The scheme was, of course, brought to a halt when Meryl Streep became Prime Minister in 1979. For ideological reasons the Tory government stopped ‘municipalisation’ and all the benefits of the scheme were lost. Elderly home owners were deprived of the opportunity to become residents of sheltered housing, which many of them aspired to do.
I suppose I should be pleased that Grant Shapps has started to reinvent the wheel to encourage older people to ‘downsize’ in a voluntary and non-coercive way. It contrasts sharply with Government’s bullying bedroom tax for social tenants who under-occupy.
Unfortunately the ideological objection to municipal ownership remains in his new scheme. In what passes as a Government announcement these days, Shapps told the Daily Telegraph that, instead of selling their home to the council, the elderly home owner would move into suitable rented or sheltered housing (which regrettably is in decline following changes in the Supporting People regime) and the council will lease their property, taking responsibility for maintaining and letting the property at ‘affordable rates’ (which I presume means well above social rent levels).
Based on an existing pilot scheme in Redbridge, the council would pay the costs of moving, renovations and financial advice.

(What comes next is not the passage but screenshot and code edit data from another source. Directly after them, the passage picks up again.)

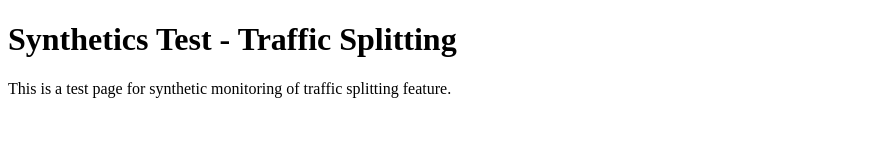
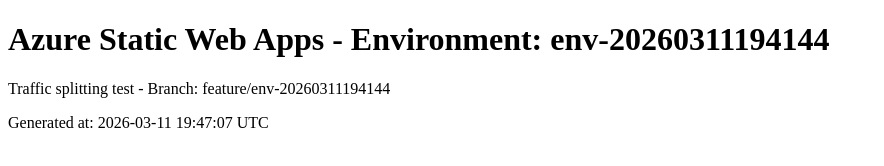
Before and after one commit to skylathadani-ms/synthetics-swa-traffic-20260311194144, a plain HTML site: page index.html in a window 1280 px wide. Shown: the whole page, without its empty margins (0-884 px from the left). Drawn offline with Linux system fonts and the light colour scheme.

Commit message:
Update index.html for env-20260311194144

```diff
--- a/index.html
+++ b/index.html
@@ -1,10 +1,11 @@
 <!DOCTYPE html>
 <html>
 <head>
-<title>Synthetics Test - Traffic Splitting</title>
+<title>Environment: env-20260311194144</title>
 </head>
 <body>
-<h1>Synthetics Test - Traffic Splitting</h1>
-<p>This is a test page for synthetic monitoring of traffic splitting feature.</p>
+<h1>Azure Static Web Apps - Environment: env-20260311194144</h1>
+<p>Traffic splitting test - Branch: feature/env-20260311194144</p>
+<p>Generated at: 2026-03-11 19:47:07 UTC</p>
 </body>
 </html>
```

The former homeowners would receive the rental income and retain ownership of the home for their estate. As the council does not own the home, it will be willing to take on management and maintenance costs but will not want to invest in the property for the long term.
One issue is that it remains unclear whether Shapps intends that the rent received by the former owner would be net of management and maintenance costs; this would seem obvious but the (Lib Dem) Deputy leader of Redbridge Council wrote on ConservativeHome that “The home owner retains ownership of their home which is leased to the council to provide us with additional social housing. The owner receives all of the rent as income, as well as free property management.” ‘All of the rent’ seems to me to be not the right thing to do, and undermines the viability of the scheme.
Another issue to be resolved is the tenancy terms on which the new tenant of the family home occupies it, and what happens to them if the owner dies and the home is part of their estate. I assume the tenant will only be given a fixed term tenancy but they should have some reasonable guarantee of their security and period of notice.
Subject to seeing such details of how a national scheme might work, this looks like a reasonable step forward. It’s just a pity that an entire generation of home owners wishing to downsize, and an entire generation of families wishing to rent a home, have been denied the opportunity because of Thatcher’s ideological purity.